Ortega does a fantastic job with the role. She truly makes the character of Wednesday her own, giving her a modern look and some healthy teenage angst on top of her classic callous attitude. The way she was able to take a character who never shows too much emotion and slowly incorporate more feeling into her demeanor throughout the show as Wednesday learns and grows, even making some friends along the way, really impressed me. 

As can be expected when rebooting such an iconic piece of cinema, the show has totally blown up. Breaking a Netflix record previously held by Stranger Things, it became the most viewed English speaking series in a week, hitting a 341.23 million hour playtime! It’s also gone viral on multiple social media platforms, especially Tiktok. Wednesday’s iconic dance scene (which Ortega choreographed herself) to Goo Goo Muck by The Cramps was a true highlight of the show for me, and clearly the internet agrees. Thousands of recreations of the dance have been posted, complete with Wednesday inspired outfits and makeup. 

Photo: Netflix

It can’t have been easy making the perfect playlist to fit someone who seems like they don’t enjoy anything, let alone a good song, but somehow the show’s music supervisor nailed it. You can find our gothic protagonist listening to gloomy Spanish melodies like La Llorona by Chavela Vargas or Tierra Rica by Carmita Jiménez, usually flowing mournfully from her gramophone.  Wednesday’s haunting cello covers, ranging from Paint It Black by The Rolling Stones to Vivaldi’s famous Winter, also grace the soundtrack from time to time. As for the score, I thought composers Danny Elfman and Chris Bacon did a wonderful job using background instrumentals to add suspense and to set the overall playfully creepy mood of the show.

Perhaps most exciting for me, as an avid enjoyer of the previous films, was Christina Ricci’s role in the series. Ricci starred in both 1990s films as Wednesday Addams. In “Wednesday” she plays Marilyn Thornhill, Nevermore’s first “normie” teacher. She attempts to bond with Wednesday over their shared role as pariahs in a school full of outcasts. Wednesday’s dark personality sets her apart from her peers, while Thornhill is looked down upon due to her being too abnormal for the “normies”, and too normal for the outcasts. The role of a seemingly virtuous herbology teacher is a complete one-eighty from Ricci’s previous character, creating a fun dynamic for viewers familiar with the previous adaptation. 

Another thrilling cameo in the series was that of Fred Armisen in the role of Uncle Fester. Armisen is an expert comedian, with eleven years as an SNL cast member under his belt, accompanied by numerous roles in films and television. The energy he brought to Uncle Fester was absolutely impeccable for the role, and although his appearance lasted for only one episode, he very nearly stole the show.

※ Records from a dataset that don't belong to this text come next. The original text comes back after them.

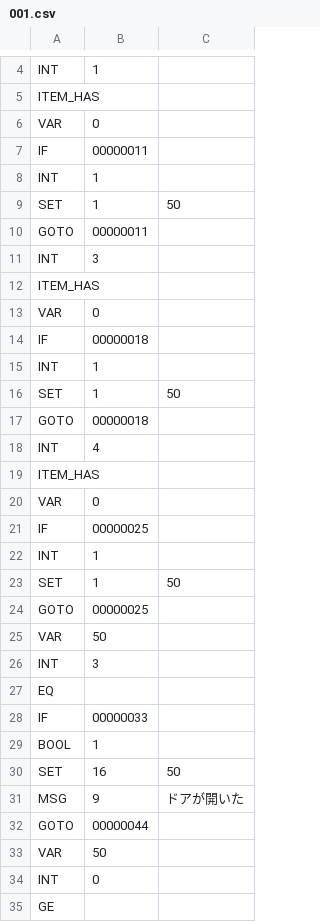
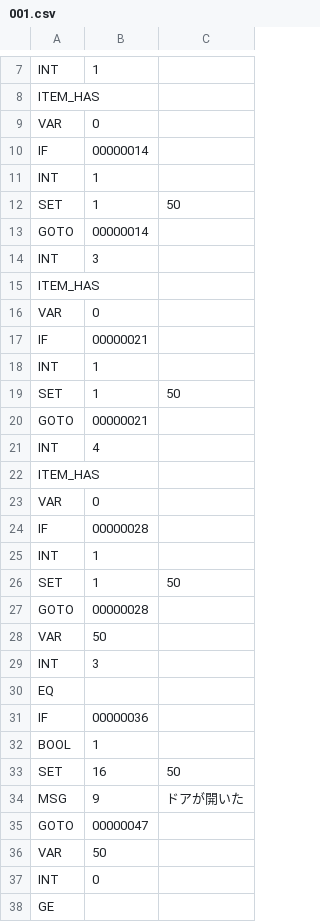
Before and after one commit to syun77/EscEditor6, a CSV file: assets/data/scene001/001.csv, drawn as a sheet; only a part is shown, gaps mark what is left out; the diff covers the shown part only.

```diff
--- a/assets/data/scene001/001.csv
+++ b/assets/data/scene001/001.csv
@@ -6,6 +9,6 @@ ITEM_HAS
 VAR,0
-IF,00000011
+IF,00000014
 INT,1
 SET,1,50
-GOTO,00000011
+GOTO,00000014
 INT,3
@@ -13,6 +16,6 @@ ITEM_HAS
 VAR,0
-IF,00000018
+IF,00000021
 INT,1
 SET,1,50
-GOTO,00000018
+GOTO,00000021
 INT,4
@@ -20,6 +23,6 @@ ITEM_HAS
 VAR,0
-IF,00000025
+IF,00000028
 INT,1
 SET,1,50
-GOTO,00000025
+GOTO,00000028
 VAR,50
@@ -27,3 +30,3 @@ INT,3
 EQ
-IF,00000033
+IF,00000036
 BOOL,1
@@ -31,3 +34,3 @@ SET,16,50
 MSG,9,ドアが開いた
-GOTO,00000044
+GOTO,00000047
 VAR,50
```
Also changed, not shown: 3 added rows and 2 edited cells elsewhere in this file, 7 other files.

Although certain aspects of the show felt a little too cheesy or forced, it was overall a charmingly droll adaptation. For old and new fans alike, it makes for the perfect binge-watch for these dark and dreary winter months.